China’s purchases in Trump trade deal missing target



Jonathan Garber|Fox Business

China is lagging behind on purchase commitments made to the U.S. under a phase one trade agreement that President Trump hailed as a signature accomplishment of his first term.

After a slow start as the COVID-19 pandemic roiled global commerce, Beijing has bought just $56.4 billion of American goods this year, according to Chinese data.

The partial trade deal signed in January said China, over the next two years, must buy $200 billion more of U.S. exports than the roughly $130 billion bought in 2017. The agreement calls for the purchase of about $32 billion of U.S. agriculture products.

“China and the United States should create conditions and atmosphere to eliminate interference and implement jointly the first phase of China-US economic and trade agreement,” said Li Kuiwenn, policy and research deputy director at China’s General Administration of Customs.

China’s slow response to informing the world about the severity of COVID-19 and its passing of national security law in Hong Kong that bypassed the “One Country, Two Systems” framework that was promised for the 50 years following the 1998 British handover, has ratcheted up tensions between Washington and Beijing and jeopardized the second phase of trade negotiations.

COVID-19, which was first reported in the Chinese city of Wuhan, has infected more than 3.4 million Americans and killed more than 136,000. Stay-at-home orders aimed at slowing the spread of the virus forced non-essential businesses to close their doors, inflicting trillions of dollars of damage to the U.S. economy.

Despite the antagonism, Beijing remains committed to following through on its end of the trade pact. The U.S. has exported 1.76 million metric tons of corn and 129,000 metric tons of soybeans for the 2020/2021 marketing year, U.S. Food and Drug Administration data showed.

President Trump, for his part, said last month that the partial trade agreement remains “fully intact,” but has recently expressed reservations about going further.
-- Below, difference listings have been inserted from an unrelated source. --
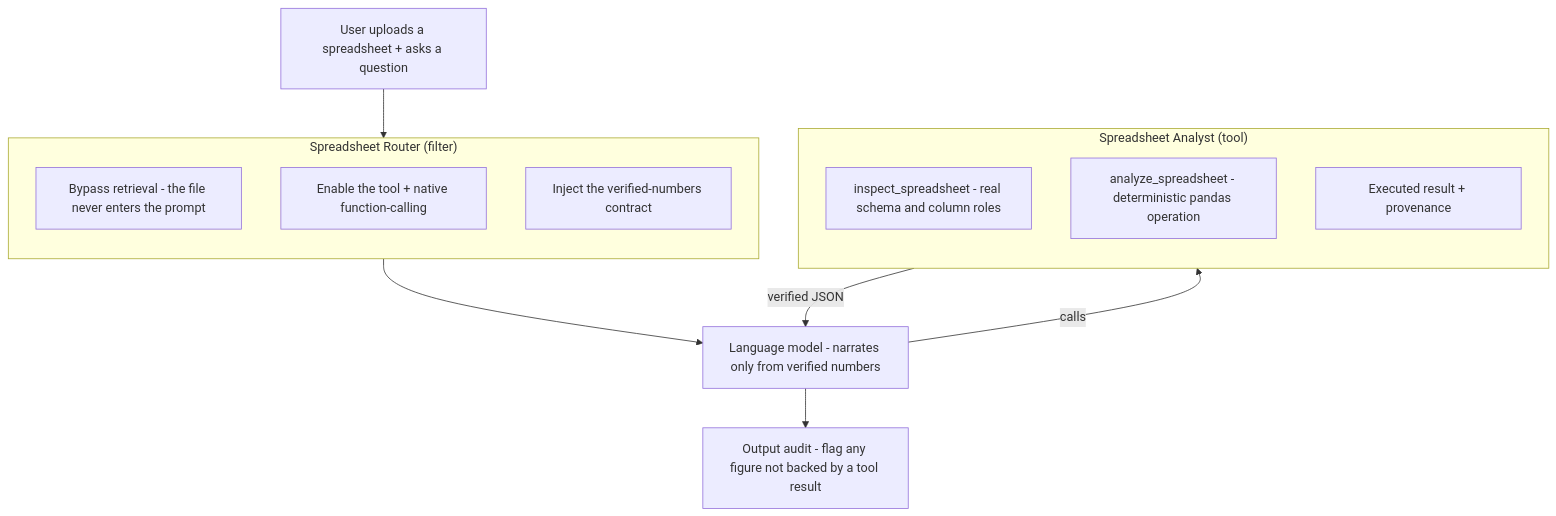
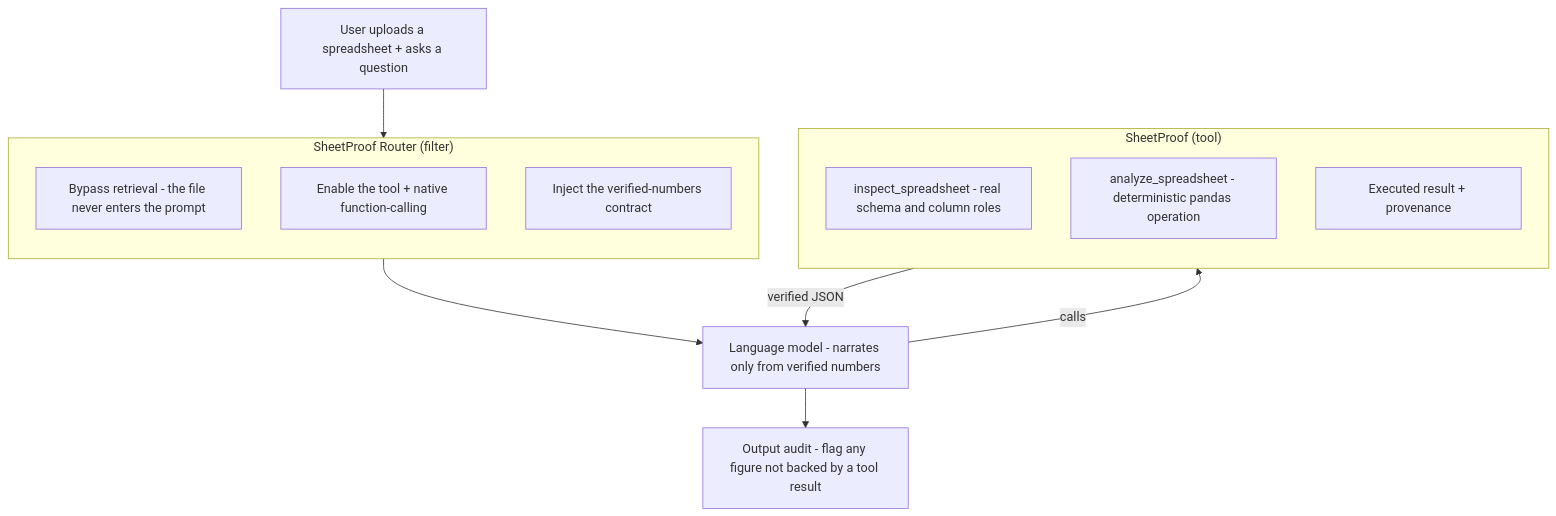
One commit to Almehmadi-Ai/sheetproof changed the diagram in README.md. Above: the diagram before and after it, drawn with Mermaid. The commit also changed other lines of this file and 14 other files, not shown here.

First line of the commit message:
Rebrand to SheetProof; add CI, security policy, and contribution templates

````diff
--- a/README.md
+++ b/README.md
@@ -70,22 +72,22 @@
 ```mermaid
 flowchart TB
     U["User uploads a spreadsheet + asks a question"]
-    subgraph F["Spreadsheet Router (filter)"]
+    subgraph F["SheetProof Router (filter)"]
         direction TB
         R["Bypass retrieval - the file never enters the prompt"]
         E["Enable the tool + native function-calling"]
         C["Inject the verified-numbers contract"]
     end
-    subgraph T["Spreadsheet Analyst (tool)"]
+    subgraph T["SheetProof (tool)"]
         direction TB
         I["inspect_spreadsheet - real schema and column roles"]
         A["analyze_spreadsheet - deterministic pandas operation"]
         P["Executed result + provenance"]
     end
     M["Language model - narrates only from verified numbers"]
     AU["Output audit - flag any figure not backed by a tool result"]
     U --> F --> M
     M -->|calls| T
     T -->|verified JSON| M
     M --> AU
 ```
````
The next part of the agreement had been expected to focus on Chinese subsidies, digital and data discrimination, and forced technology transfers. Without a second deal, Trump has said he would maintain tariffs on $375 billion of Chinese merchandise.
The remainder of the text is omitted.